Top of RECORD SET

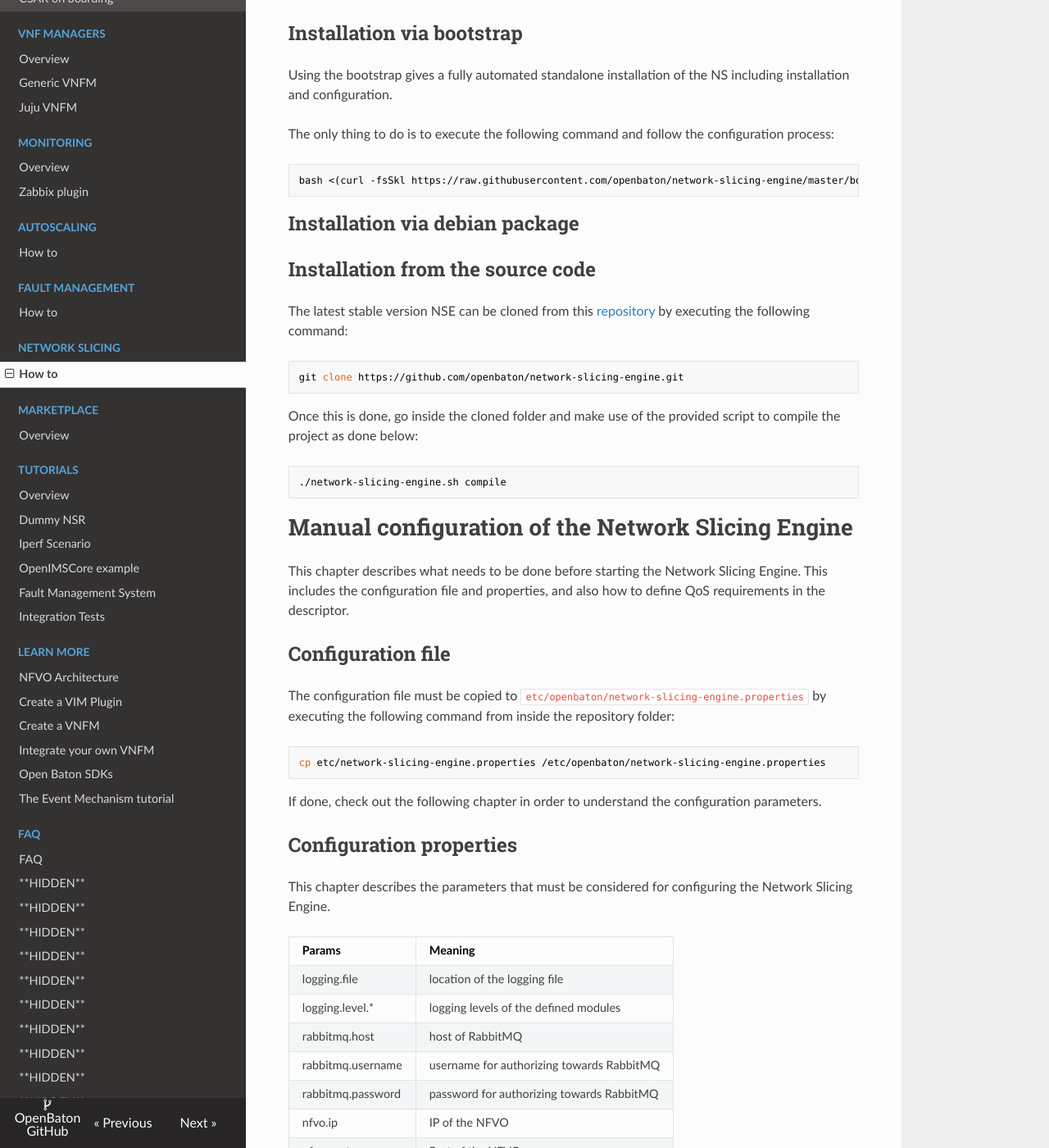
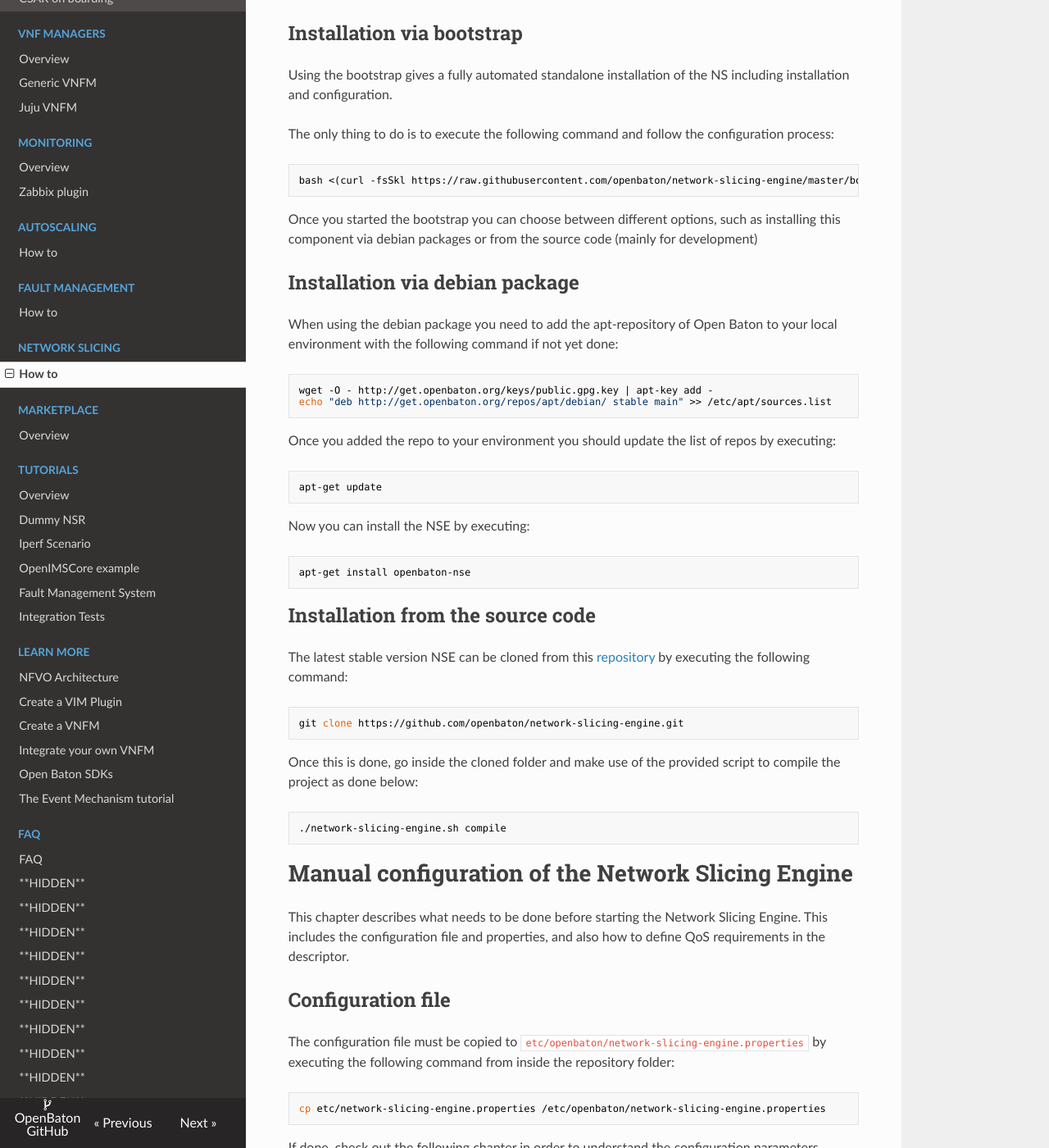
Before and after one commit to openbaton/docs, an MkDocs documentation site: the page built from docs/network-slicing.md, in a window 1280 px wide and 1400 px high, scrolled down 979 px. Shown: the whole window at 82% size. Built offline with MkDocs 1.6.1, drawn with Linux system fonts in a browser that asks for light colours; nearby versions of some CDN libraries; old or Windows-style settings are respelled for this version of MkDocs; some of the changed text lies outside the part shown.

Commit message:
Fea: add NSE doc

````diff
--- a/docs/network-slicing.md
+++ b/docs/network-slicing.md
@@ -29,9 +29,28 @@
 bash <(curl -fsSkl https://raw.githubusercontent.com/openbaton/network-slicing-engine/master/bootstrap)
 ```
 
+Once you started the bootstrap you can choose between different options, such as installing this component via debian packages or from the source code (mainly for development)
+
 ## Installation via debian package
 
+When using the debian package you need to add the apt-repository of Open Baton to your local environment with the following command if not yet done:
 
+```bash
+wget -O - http://get.openbaton.org/keys/public.gpg.key | apt-key add -
+echo "deb http://get.openbaton.org/repos/apt/debian/ stable main" >> /etc/apt/sources.list
+```
+
+Once you added the repo to your environment you should update the list of repos by executing:
+
+```bash
+apt-get update
+```
+
+Now you can install the NSE by executing:
+
+```bash
+apt-get install openbaton-nse
+```
 
 ## Installation from the source code
 
@@ -79,7 +98,25 @@
 
 # Starting the Network Slicing Engine
 
-Starting the NSE can be achieved easily by using the the provided script with the following command:
+How to start the NSE depends of the way you installed this component.
+
+### Debian packages
+
+If you installed the NSE with the debian packages you can start it with the following command:
+
+```bash
+openbaton-nse start
+```
+
+For stopping it you can just type:
+
+```bash
+openbaton-nse stop
+```
+
+### Source code
+
+If you are using the source code you can start the NSE  easily by using the provided script with the following command:
 
 ```bash
 ./network-slicing-engine.sh start
@@ -89,6 +126,11 @@
 
 ```bash
 screen -r openbaton
+```
+
+For stopping you can use:
+```bash
+./network-slicing-engine.sh kill
 ```
 
 **Note** Since the NSE subscribes to specific events towards the NFVO, you should take care about that the NFVO is already running when starting the NSE.
````
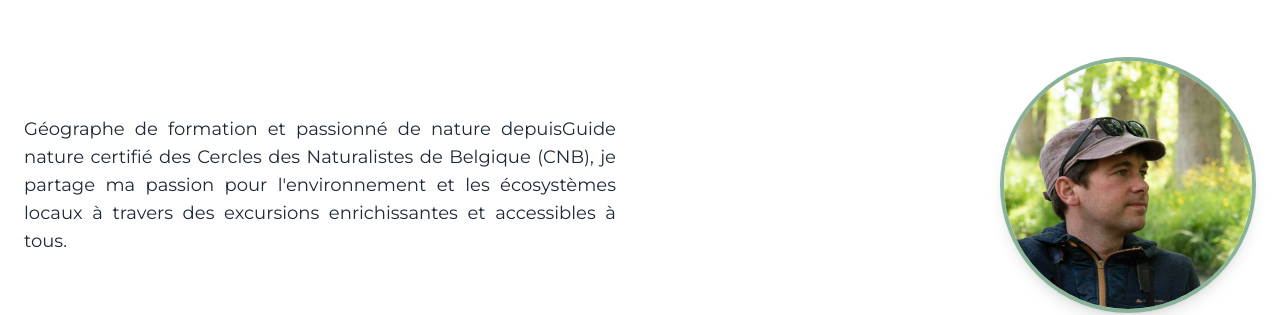
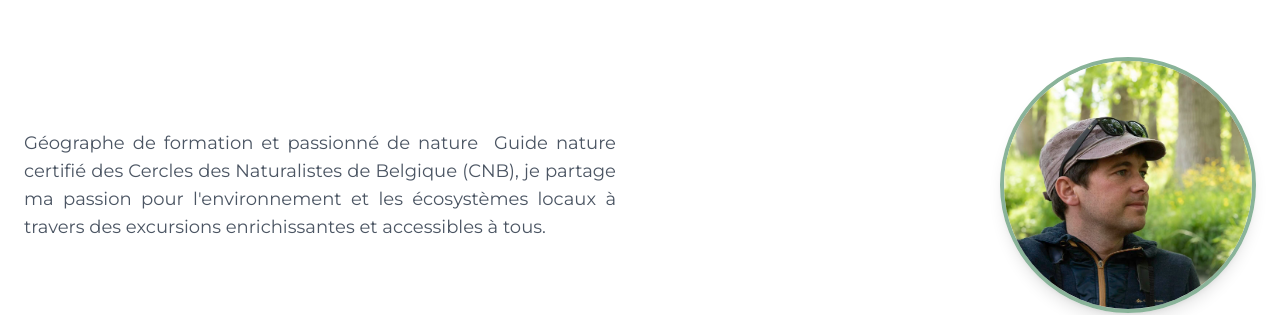
Before and after one commit to PointNemoBe/point-nemo-website, a React (Vite) app: page / in a window 1280 px wide. Shown: the part 1755-2070 px from the top of the page. Built offline with nearby package versions, Linux system fonts and the light colour scheme.

Commit message:
Visual edit in Lovable
Edited UI in Lovable

```diff
--- a/src/components/AboutMeSection.tsx
+++ b/src/components/AboutMeSection.tsx
@@ -7,7 +7,7 @@ const AboutMeSection = () => {
 
       <div className="grid md:grid-cols-2 gap-12 items-center">
         <div className="space-y-4">
-          <p className="text-gray-800 text-lg text-justify">Géographe de formation et passionné de nature depuisGuide nature certifié des Cercles des Naturalistes de Belgique (CNB), je partage ma passion pour l'environnement et les écosystèmes locaux à travers des excursions enrichissantes et accessibles à tous.</p>
+          <p className="text-gray-600 text-lg text-justify mx-0 px-0 font-normal">Géographe de formation et passionné de nature  Guide nature certifié des Cercles des Naturalistes de Belgique (CNB), je partage ma passion pour l'environnement et les écosystèmes locaux à travers des excursions enrichissantes et accessibles à tous.</p>
         </div>
 
         <div className="flex justify-center md:justify-end">
```
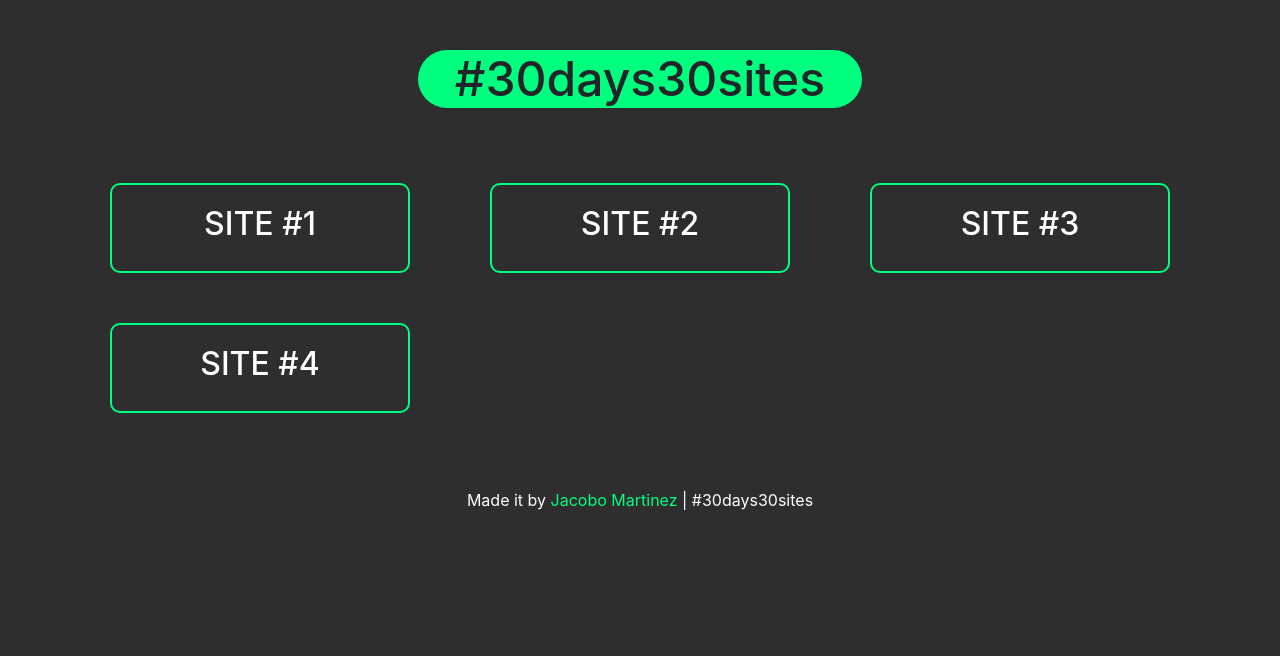
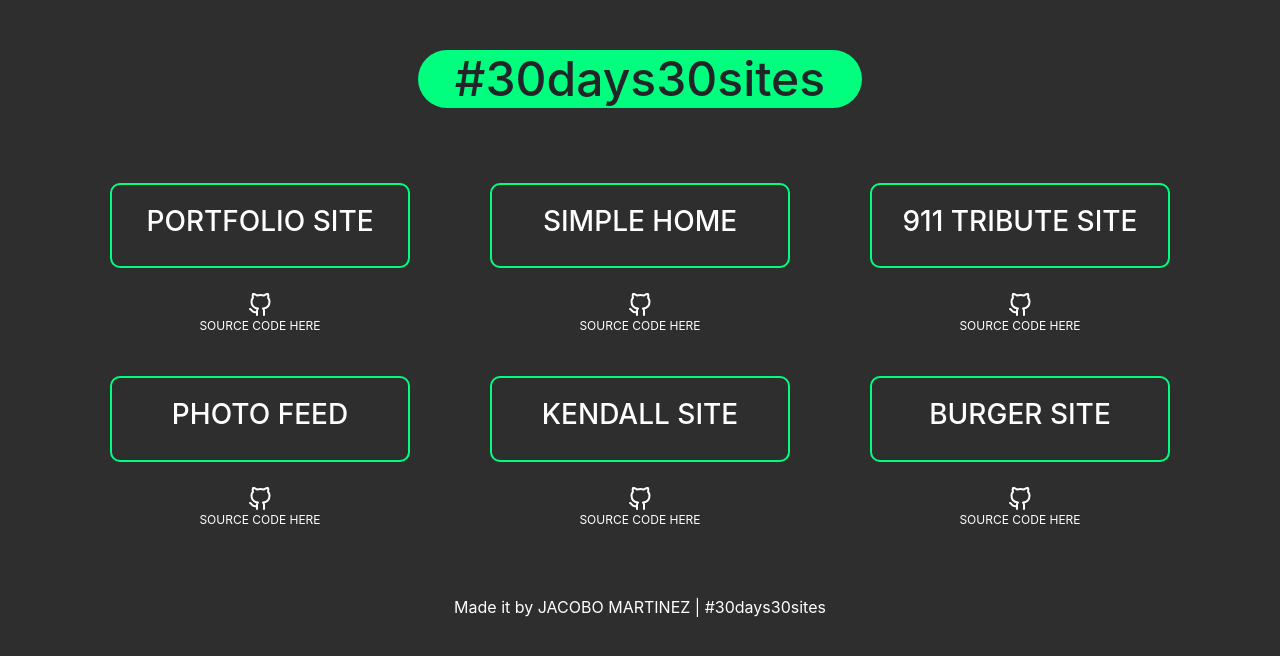
Before and after one commit to cobicode/30days30sites, a plain HTML site: page index.html in a window 1280 px wide. Drawn offline with nearby package versions, Linux system fonts and the light colour scheme.

Commit message:
Updating 30days30sites index.html and README.md

```diff
--- a/css/main.css
+++ b/css/main.css
@@ -48,14 +48,18 @@ h1{
     border-radius: 10px
 }
 
-.website-box a{
+ a{
     transition: color 0.5s ease;
-    color: white;
+    color: white !important;
     text-transform: uppercase
 }
 
-.website-box a:hover{
-    color: springgreen;
+ a:hover{
+    color: springgreen !important;
+}
+
+.github-source p{
+    font-size: 12px;
 }
 
 /*FOOTER*/
--- a/index.html
+++ b/index.html
@@ -26,36 +26,102 @@
         </div>
     </div>
     <div class="container">
+        <!--1 ROW -->
         <div class="row">
-            <div class="col-md-4 col-xs-12">
+
+            <div class="col-md-4 col-sm-6 col-xs-12">
                 <div class="website-box text-center">
-                    <h2>
-                        <a href="https://cobicodes.github.io/30days30sites/day01/">Site #1</a>
-                    </h2>
+                    <h3>
+                        <a href="https://cobicodes.github.io/30days30sites/day01/">Portfolio Site</a>
+                    </h3>
                 </div>
+            <div class="github-source">
+                <i class="text-center" data-feather="github" style="color:white; margin: 0 auto;
+                                    display: block;"></i>
+                <p class="text-center" style="color:white">
+                    <a href="https://github.com/cobicodes/30days30sites/tree/master/day01" target="_blank">Source Code Here</a>
+                </p>
             </div>
-            <div class="col-md-4 col-xs-12">
+            </div>
+
+            <div class="col-md-4 col-sm-6 col-xs-12">
                 <div class="website-box text-center">
-                    <h2>
-                        <a href="https://cobicodes.github.io/30days30sites/day02/">Site #2</a>
-                    </h2>
+                    <h3>
+                        <a href="https://cobicodes.github.io/30days30sites/day02/">Simple Home</a>
+                    </h3>
                 </div>
+            <div class="github-source">
+                <i class="text-center" data-feather="github" style="color:white; margin: 0 auto;
+                                    display: block;"></i>
+                <p class="text-center" style="color:white">
+                    <a href="https://github.com/cobicodes/30days30sites/tree/master/day02" target="_blank">Source Code Here</a>
+                </p>
             </div>
-            <div class="col-md-4 col-xs-12">
+            </div>
+
+            <div class="col-md-4 col-sm-6 col-xs-12">
                 <div class="website-box text-center">
-                    <h2>
-                        <a href="https://cobicodes.github.io/30days30sites/day03/">Site #3</a>
-                    </h2>
+                    <h3>
+                        <a href="https://cobicodes.github.io/30days30sites/day03/">911 Tribute Site</a>
+                    </h3>
                 </div>
-            </div>
+                <div class="github-source">
+                    <i class="text-center" data-feather="github" style="color:white; margin: 0 auto;
+                                        display: block;"></i>
+                    <p class="text-center" style="color:white">
+                        <a href="https://github.com/cobicodes/30days30sites/tree/master/day03" target="_blank">Source Code Here</a>
+                    </p>
+                </div>
         </div>
-            <div class="row">
-                <div class="col-md-4 col-xs-12">
+        </div>
+
+        <!--2 ROW -->
+        <div class="row">
+
+            <div class="col-md-4 col-sm-6 col-xs-12">
                     <div class="website-box text-center">
-                        <h2>
-                            <a href="https://cobicodes.github.io/30days30sites/day04/">Site #4</a>
-                        </h2>
+                        <h3>
+                            <a href="https://cobicodes.github.io/30days30sites/day04/">Photo Feed</a>
+                        </h3>
                     </div>
+                <div class="github-source">
+                    <i class="text-center" data-feather="github" style="color:white; margin: 0 auto;
+                                        display: block;"></i>
+                    <p class="text-center" style="color:white">
+                        <a href="https://github.com/cobicodes/30days30sites/tree/master/day04" target="_blank">Source Code Here</a>
+                    </p>
+                </div>
+                </div>
+
+                <div class="col-md-4 col-sm-6 col-xs-12">
+                    <div class="website-box text-center">
+                        <h3>
+                            <a href="https://cobicodes.github.io/30days30sites/day05/" target="_blank">Kendall Site</a>
+                        </h3>
+                    </div>
+                <div class="github-source">
+                    <i class="text-center" data-feather="github" style="color:white; margin: 0 auto;
+                                        display: block;"></i>
+                    <p class="text-center" style="color:white">
+                        <a href="https://github.com/cobicodes/30days30sites/tree/master/day05" target="_blank">Source Code Here</a>
+                    </p>
+                </div>
+                </div>
+
+                <div class="col-md-4 col-sm-6 col-xs-12">
+                    <div class="website-box text-center">
+                        <h3>
+                            <a href="https://cobicodes.github.io/30days30sites/day06/">Burger Site</a>
+                        </h3>
+                    </div>
+                    <div class="github-source">
+                        <i class="text-center" data-feather="github" style="color:white; margin: 0 auto;
+                        display: block;"></i>
+                        <p class="text-center" style="color:white">
+                            <a href="https://github.com/cobicodes/30days30sites/tree/master/day06" target="_blank">Source Code Here</a>
+                        </p>
+                    </div>
+
                 </div>
             </div>
         </div>
```
Also changed, not shown: 1 other file.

Bottom of RECORD SET

TASK TO CARRY OUT: Pick from the records each line that contains the word "openbaton" and show it.

RESPONSE:
Before and after one commit to openbaton/docs, an MkDocs documentation site: the page built from docs/network-slicing.md, in a window 1280 px wide and 1400 px high, scrolled down 979 px. Shown: the whole window at 82% size. Built offline with MkDocs 1.6.1, drawn with Linux system fonts in a browser that asks for light colours; nearby versions of some CDN libraries; old or Windows-style settings are respelled for this version of MkDocs; some of the changed text lies outside the part shown.
 bash <(curl -fsSkl https://raw.githubusercontent.com/openbaton/network-slicing-engine/master/bootstrap)
+wget -O - http://get.openbaton.org/keys/public.gpg.key | apt-key add -
+echo "deb http://get.openbaton.org/repos/apt/debian/ stable main" >> /etc/apt/sources.list
+apt-get install openbaton-nse
+openbaton-nse start
+openbaton-nse stop
 screen -r openbaton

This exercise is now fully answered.